Kasworm has put tracker collars on several bears. In August, several of the bears located themselves on mid- to high-elevation southern slopes, indicating they likely found productive berry patches. He and his colleagues are now using the bears to identify productive berry areas by noting where they hang out in late summer and then visiting those locations to see if they’re good beds. Then they record conditions at those locations and use the data to predict where berries might occur elsewhere.
“We do that by looking at things like soils, slope, elevation, orientation, canopy and a whole bunch of different things that are there to ask the bears where the good spots are and use that information to do.” try to project over a larger area where similar sites are located.”

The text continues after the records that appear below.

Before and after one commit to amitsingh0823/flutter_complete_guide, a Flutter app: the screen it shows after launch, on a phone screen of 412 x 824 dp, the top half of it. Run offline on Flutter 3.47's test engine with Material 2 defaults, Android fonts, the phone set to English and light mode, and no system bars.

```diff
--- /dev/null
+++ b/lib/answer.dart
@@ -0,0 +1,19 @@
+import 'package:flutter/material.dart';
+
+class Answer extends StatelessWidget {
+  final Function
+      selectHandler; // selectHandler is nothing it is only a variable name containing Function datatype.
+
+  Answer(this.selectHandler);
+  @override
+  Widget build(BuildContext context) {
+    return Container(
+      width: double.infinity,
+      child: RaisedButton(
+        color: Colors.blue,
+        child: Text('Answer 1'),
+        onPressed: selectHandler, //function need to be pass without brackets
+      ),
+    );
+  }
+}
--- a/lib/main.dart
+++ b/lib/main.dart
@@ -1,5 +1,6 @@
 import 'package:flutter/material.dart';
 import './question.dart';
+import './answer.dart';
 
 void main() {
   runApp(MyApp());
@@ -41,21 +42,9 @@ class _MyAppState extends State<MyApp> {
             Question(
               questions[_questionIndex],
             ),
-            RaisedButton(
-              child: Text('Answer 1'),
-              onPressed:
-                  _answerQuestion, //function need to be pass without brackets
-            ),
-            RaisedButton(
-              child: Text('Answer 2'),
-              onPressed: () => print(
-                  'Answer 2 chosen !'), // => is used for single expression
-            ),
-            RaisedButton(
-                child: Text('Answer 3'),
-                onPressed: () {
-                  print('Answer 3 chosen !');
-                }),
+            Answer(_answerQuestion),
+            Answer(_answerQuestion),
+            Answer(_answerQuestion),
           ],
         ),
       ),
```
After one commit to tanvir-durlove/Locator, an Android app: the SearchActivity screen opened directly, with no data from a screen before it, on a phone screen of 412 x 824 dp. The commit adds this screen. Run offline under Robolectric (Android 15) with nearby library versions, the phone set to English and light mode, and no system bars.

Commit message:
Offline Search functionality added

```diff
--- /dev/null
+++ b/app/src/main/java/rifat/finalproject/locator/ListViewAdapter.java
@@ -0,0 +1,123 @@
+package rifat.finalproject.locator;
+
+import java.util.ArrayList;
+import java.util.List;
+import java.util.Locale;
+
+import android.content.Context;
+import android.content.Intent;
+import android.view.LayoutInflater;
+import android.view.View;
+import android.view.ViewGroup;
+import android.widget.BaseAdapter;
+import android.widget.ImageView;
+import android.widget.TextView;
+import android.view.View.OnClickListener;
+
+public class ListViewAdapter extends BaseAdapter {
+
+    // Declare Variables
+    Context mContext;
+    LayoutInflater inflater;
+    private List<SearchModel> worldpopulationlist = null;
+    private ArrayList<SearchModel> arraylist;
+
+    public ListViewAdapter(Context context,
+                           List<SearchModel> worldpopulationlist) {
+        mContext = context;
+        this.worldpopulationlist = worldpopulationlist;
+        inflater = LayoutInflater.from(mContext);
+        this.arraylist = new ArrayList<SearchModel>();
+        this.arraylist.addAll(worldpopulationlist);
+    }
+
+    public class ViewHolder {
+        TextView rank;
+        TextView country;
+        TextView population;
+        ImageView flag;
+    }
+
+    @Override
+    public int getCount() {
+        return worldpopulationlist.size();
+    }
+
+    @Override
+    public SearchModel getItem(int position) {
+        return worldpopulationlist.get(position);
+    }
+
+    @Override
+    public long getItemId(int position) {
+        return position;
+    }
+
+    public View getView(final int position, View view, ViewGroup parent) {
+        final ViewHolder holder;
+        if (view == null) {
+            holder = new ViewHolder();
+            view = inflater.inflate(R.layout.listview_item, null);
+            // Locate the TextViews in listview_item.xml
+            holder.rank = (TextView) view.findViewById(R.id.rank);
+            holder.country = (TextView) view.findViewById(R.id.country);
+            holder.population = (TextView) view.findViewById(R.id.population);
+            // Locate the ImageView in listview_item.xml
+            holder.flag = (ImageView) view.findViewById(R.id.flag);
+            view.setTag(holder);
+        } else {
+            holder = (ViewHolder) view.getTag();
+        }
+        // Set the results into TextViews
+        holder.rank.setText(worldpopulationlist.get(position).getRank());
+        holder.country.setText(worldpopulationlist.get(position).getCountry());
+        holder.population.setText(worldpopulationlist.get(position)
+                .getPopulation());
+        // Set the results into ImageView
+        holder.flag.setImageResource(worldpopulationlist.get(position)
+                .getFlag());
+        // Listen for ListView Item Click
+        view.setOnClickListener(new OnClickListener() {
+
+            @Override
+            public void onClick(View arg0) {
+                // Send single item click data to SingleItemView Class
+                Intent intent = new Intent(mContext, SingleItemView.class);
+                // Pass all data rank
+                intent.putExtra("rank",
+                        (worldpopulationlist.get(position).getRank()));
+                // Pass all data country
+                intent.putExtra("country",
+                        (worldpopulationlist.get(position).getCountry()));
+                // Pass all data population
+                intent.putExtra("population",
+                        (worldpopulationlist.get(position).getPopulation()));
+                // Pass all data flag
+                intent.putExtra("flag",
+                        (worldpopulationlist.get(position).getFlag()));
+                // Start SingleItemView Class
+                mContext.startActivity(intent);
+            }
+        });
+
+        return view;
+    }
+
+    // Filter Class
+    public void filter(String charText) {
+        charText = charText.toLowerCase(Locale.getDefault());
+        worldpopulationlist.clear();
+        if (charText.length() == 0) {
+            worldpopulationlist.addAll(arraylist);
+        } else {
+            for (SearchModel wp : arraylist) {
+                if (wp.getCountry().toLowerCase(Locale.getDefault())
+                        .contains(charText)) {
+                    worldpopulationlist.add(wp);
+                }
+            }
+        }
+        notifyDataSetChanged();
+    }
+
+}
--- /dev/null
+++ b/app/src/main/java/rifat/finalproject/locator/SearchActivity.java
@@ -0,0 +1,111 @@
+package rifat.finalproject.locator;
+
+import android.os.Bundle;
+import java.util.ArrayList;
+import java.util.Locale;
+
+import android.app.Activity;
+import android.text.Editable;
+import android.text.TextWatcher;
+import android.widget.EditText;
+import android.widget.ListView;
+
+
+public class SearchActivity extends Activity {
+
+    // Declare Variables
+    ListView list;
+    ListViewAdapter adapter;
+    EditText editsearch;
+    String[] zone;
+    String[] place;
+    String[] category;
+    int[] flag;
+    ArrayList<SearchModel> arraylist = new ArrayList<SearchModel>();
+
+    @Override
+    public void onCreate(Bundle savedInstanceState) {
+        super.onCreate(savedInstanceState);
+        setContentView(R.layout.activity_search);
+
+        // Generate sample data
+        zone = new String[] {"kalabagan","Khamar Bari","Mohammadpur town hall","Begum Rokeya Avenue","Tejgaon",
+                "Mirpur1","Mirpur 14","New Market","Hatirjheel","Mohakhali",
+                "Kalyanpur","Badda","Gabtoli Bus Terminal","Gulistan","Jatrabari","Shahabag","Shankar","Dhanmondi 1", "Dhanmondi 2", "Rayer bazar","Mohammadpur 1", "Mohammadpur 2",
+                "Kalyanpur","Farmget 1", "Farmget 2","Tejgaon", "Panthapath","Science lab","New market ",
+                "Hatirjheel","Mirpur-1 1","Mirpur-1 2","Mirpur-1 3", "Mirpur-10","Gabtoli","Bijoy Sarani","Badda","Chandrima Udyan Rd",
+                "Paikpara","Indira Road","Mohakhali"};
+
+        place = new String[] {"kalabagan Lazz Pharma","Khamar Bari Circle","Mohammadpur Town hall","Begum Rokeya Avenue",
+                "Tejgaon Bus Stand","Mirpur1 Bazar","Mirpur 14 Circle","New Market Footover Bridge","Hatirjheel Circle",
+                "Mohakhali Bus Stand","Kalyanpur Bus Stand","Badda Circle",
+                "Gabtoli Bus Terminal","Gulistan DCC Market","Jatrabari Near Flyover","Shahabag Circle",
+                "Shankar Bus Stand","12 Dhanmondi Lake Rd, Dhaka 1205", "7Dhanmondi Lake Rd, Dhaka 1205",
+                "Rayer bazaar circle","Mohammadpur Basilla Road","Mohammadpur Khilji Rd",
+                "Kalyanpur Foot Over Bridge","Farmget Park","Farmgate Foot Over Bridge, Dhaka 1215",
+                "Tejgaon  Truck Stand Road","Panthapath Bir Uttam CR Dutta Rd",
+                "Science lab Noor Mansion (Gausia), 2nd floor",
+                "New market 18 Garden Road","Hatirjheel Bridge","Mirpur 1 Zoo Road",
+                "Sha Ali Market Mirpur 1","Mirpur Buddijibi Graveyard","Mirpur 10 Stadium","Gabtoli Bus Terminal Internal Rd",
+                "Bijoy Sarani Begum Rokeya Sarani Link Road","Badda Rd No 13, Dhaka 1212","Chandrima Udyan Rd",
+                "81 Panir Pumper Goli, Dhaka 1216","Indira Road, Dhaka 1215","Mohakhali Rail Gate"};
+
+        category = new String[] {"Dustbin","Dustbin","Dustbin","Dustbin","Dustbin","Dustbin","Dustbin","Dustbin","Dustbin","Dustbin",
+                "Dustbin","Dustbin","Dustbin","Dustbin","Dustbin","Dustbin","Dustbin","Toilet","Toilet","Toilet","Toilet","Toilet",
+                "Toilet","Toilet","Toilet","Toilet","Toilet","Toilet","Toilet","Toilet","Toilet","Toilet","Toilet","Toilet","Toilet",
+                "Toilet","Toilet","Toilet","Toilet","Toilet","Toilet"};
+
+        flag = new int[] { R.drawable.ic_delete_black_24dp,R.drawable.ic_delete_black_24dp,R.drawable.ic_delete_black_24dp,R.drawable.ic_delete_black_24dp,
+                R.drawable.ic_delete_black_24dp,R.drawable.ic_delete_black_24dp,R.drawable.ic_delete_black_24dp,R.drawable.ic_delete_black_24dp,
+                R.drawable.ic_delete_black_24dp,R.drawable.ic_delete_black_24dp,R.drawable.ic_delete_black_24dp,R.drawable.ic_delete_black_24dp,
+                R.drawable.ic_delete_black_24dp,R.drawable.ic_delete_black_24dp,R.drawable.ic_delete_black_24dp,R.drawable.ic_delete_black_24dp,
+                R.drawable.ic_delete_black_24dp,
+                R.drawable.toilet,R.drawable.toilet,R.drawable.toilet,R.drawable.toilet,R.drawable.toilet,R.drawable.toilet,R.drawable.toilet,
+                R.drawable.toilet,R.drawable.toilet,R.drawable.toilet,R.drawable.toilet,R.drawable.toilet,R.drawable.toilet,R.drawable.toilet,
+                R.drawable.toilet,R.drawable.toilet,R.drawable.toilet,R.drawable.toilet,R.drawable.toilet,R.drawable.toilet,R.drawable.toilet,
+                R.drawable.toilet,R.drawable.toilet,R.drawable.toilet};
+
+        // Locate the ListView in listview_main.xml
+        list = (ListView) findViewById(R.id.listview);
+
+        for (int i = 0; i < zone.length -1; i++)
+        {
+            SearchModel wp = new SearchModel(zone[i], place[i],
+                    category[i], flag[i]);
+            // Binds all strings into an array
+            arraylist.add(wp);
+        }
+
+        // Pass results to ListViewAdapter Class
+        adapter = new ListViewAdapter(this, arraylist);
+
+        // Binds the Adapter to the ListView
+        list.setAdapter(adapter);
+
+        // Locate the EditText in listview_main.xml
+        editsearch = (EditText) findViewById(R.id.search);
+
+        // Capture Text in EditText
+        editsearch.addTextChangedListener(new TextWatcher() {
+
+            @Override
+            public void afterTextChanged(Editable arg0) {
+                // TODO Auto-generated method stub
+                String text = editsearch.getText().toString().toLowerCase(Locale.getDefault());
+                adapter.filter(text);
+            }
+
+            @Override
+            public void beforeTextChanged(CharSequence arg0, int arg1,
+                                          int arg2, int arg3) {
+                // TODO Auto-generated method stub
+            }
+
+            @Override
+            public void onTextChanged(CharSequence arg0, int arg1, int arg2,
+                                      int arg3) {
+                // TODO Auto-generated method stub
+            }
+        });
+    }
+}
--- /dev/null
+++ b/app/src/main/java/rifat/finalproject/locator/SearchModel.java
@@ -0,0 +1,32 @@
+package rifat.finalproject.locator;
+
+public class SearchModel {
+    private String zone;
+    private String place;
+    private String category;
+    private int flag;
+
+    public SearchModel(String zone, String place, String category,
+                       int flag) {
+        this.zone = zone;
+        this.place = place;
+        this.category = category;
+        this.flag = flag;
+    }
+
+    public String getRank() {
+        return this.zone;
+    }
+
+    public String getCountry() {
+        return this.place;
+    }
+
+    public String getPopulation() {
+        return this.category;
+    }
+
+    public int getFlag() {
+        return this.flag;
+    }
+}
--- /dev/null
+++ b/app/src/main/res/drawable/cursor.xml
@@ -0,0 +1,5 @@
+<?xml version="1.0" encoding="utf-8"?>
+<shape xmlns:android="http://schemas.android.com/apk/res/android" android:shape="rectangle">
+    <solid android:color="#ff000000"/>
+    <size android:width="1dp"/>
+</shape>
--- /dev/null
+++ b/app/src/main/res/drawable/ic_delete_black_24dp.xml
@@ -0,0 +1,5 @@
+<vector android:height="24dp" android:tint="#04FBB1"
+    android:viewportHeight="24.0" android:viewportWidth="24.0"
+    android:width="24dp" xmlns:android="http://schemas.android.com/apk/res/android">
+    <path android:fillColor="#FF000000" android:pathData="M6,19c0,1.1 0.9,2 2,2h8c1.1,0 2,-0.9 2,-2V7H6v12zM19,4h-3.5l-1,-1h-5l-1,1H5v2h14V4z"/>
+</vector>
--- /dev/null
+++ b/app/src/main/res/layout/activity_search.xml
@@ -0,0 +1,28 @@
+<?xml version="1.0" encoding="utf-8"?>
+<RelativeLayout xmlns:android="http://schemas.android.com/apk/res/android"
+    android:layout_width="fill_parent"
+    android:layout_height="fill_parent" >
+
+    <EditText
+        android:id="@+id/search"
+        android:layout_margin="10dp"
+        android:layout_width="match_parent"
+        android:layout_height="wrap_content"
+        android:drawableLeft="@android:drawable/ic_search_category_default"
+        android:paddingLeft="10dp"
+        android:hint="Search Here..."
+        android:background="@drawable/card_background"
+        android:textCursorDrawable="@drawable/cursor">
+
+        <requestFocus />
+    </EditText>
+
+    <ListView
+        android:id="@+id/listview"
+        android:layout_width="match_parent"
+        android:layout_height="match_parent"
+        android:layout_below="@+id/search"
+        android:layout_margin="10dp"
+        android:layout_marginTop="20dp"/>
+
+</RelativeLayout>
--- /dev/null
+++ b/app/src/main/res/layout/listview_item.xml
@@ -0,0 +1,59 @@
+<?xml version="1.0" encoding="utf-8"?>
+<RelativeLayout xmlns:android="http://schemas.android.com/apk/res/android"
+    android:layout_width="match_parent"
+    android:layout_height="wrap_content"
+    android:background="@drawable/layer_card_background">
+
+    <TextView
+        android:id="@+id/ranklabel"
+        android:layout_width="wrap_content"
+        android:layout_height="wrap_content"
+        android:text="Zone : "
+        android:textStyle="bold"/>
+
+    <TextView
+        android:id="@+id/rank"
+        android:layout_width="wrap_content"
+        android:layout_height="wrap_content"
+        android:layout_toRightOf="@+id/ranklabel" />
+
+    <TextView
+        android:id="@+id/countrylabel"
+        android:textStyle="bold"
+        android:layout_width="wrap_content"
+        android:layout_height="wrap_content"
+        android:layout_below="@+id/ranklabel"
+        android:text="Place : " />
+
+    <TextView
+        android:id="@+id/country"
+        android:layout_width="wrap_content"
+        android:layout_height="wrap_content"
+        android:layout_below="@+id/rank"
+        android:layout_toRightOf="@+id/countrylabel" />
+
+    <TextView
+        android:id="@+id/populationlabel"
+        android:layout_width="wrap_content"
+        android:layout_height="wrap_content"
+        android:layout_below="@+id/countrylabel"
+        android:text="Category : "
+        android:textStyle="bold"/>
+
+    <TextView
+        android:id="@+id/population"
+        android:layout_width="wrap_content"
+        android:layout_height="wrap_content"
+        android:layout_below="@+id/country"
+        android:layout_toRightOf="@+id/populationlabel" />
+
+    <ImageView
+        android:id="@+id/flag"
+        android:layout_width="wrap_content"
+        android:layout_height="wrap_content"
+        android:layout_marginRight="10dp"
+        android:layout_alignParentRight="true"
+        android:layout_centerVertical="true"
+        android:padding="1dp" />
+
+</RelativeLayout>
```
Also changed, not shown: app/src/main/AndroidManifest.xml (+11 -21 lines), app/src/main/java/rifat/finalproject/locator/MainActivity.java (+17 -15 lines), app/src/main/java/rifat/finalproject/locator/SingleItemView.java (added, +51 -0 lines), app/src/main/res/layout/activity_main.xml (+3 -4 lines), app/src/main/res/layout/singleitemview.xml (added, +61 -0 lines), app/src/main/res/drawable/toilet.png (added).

“I started looking at blueberries in part because they are a very big part of the bear diet. At Glacier National Park, which is where most of my work is focused, blueberries make up over 50% of their diet in midsummer, which is a fairly large component, and during the time when they’re gaining fat to be able to overwinter.
“The other thing I learned doing this work is how many other species depend on blueberries. It really is a key species. We found coyotes and martens and weasels (with berries) and we took pictures of all kinds of birds and small mammals that also eat blueberries. I don’t know how important they are to all of these species, but I do know they are part of their diet.”
Tabitah Graves, scientist at the US Geological Survey
“It’s the juice, the soluble sugars in that juice — that bears come out of (blueberries) because they turn over their stomach contents pretty quickly. A bear’s approach to doing something is to keep eating, get what you can quickly and easily, defecate or remove it from the system and keep eating. In this way, they are trying to capitalize on a more short-term food resource and get as much out of it as possible when it is available.”
Grizzly bear biologist Wayne Kasworm explains why bear poop is filled with unchewed berries